a 30 percent chance you will lose 40 thousand dollars
I
If Sarah Chang follows the optimal policy recommended by Precision
Tree there is a 60 percent chance she will lose 200,000 dollars.
If you are risk averse you may wish to use a utility function.
Utility
In PrecisionTree the default behavior is to use expected value or payoff.
You can change that by going to Settings and then Model Settings.
80
Utility
If you are risk averse (concave function), select an exponential utility
function. In this case we have the utility function f (x) = 1 − exp(−x/10).
81
Utility
The utility function U(x) = 1 − e(−x/10).
82
Utility
Wertz (tt wertzUtility.xlsx) with maximizing expected utility.
83
Utility
Now the optimal decision is to go with the single version.
This is a safer strategy.
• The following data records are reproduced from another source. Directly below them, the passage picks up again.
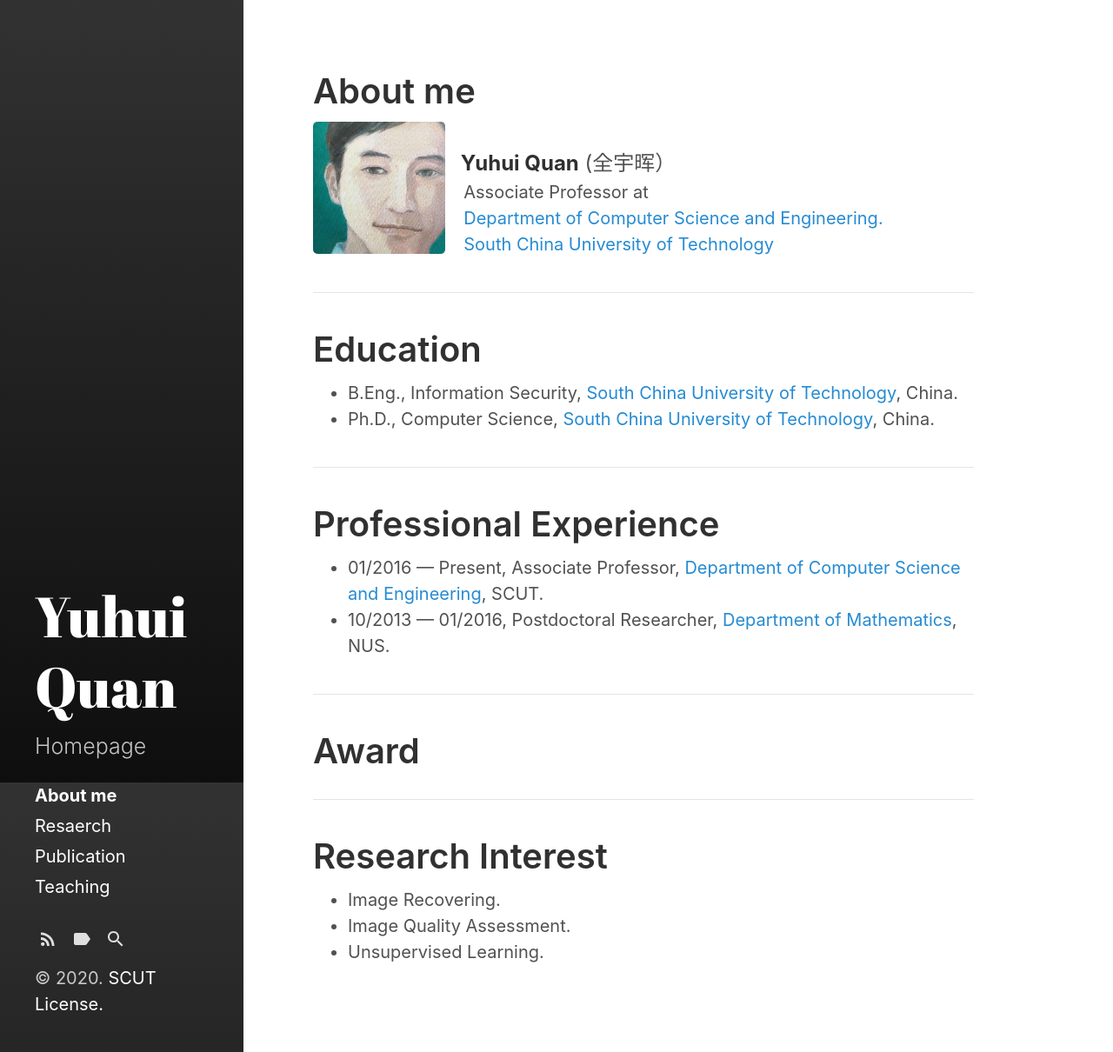
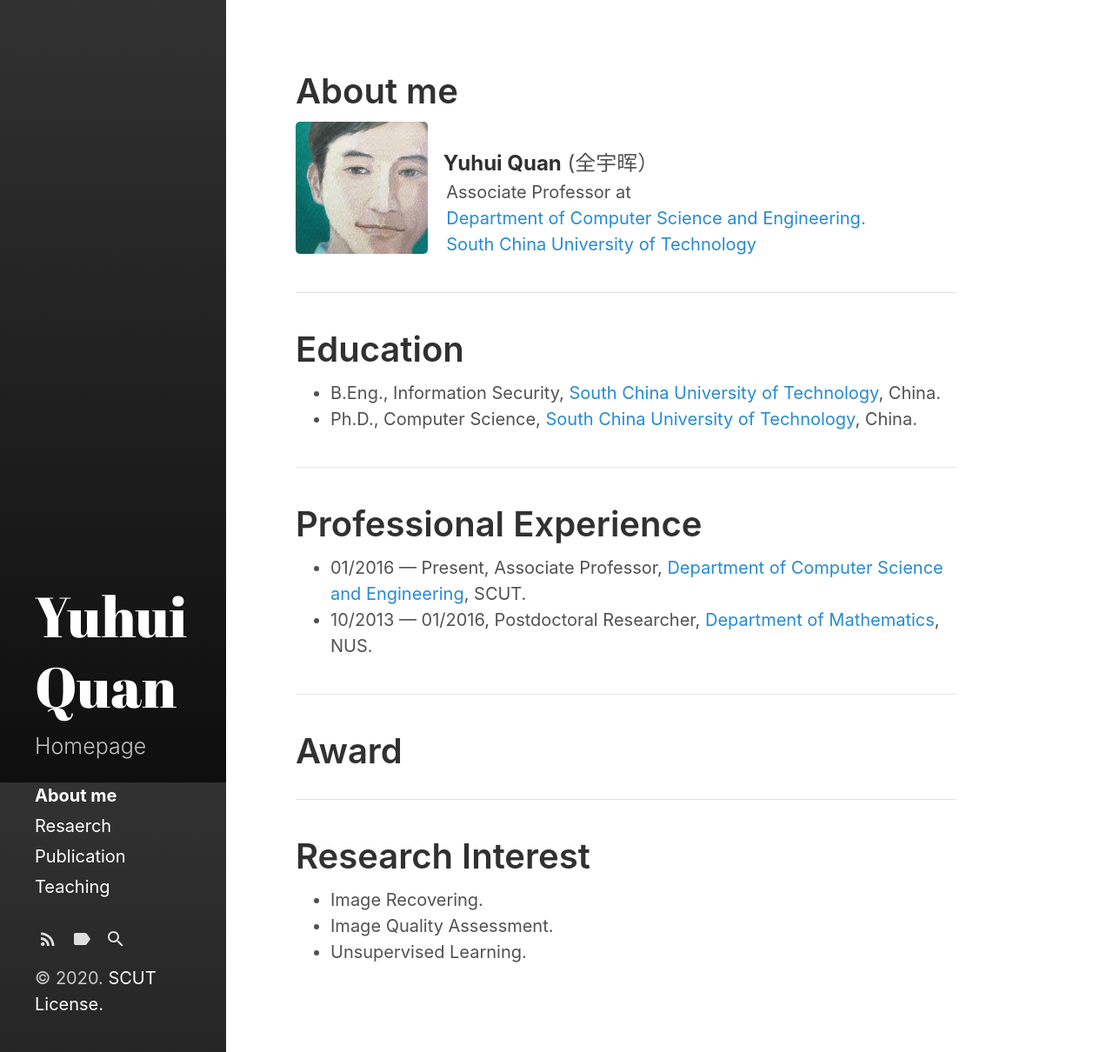
Before and after one commit to Dofboom/Dofboom.github.io, a Jekyll site: the page built from index.html, in a window 1280 px wide and 1210 px high. Shown: the whole window at 87% size. Built offline with Jekyll 4.4.1, drawn with Linux system fonts in a browser that asks for light colours; the list of posts is cut into pages by our own code.

Commit message:
Update _variables.scss

```diff
--- a/_sass/hydeout/_variables.scss
+++ b/_sass/hydeout/_variables.scss
@@ -29,7 +29,7 @@ $padding-v: 1em !default;
 $padding-h: 1.5em !default;
 $heading-spacing: 0.5rem !default;
 $section-spacing: 2rem !default;
-$sidebar-width: 14rem !default;
+$sidebar-width: 13rem !default;
 
 $large-breakpoint: 49rem !default;
 $large-font-size: 1.25rem !default;
```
We lose at most 10,000 dollars.
The expected utility of this decision is:
.2∗(1−e(−100/10))+.5∗(1−e(−60/10))+.3∗(1−e(10/10)) = 0.183266995
84
Utility
When applying this material in the public sector it may be difficult to
measure the value of outcomes even when probabilities are reasonably
estimated.
Consider “black swan” events.
Blizzards are good examples.
85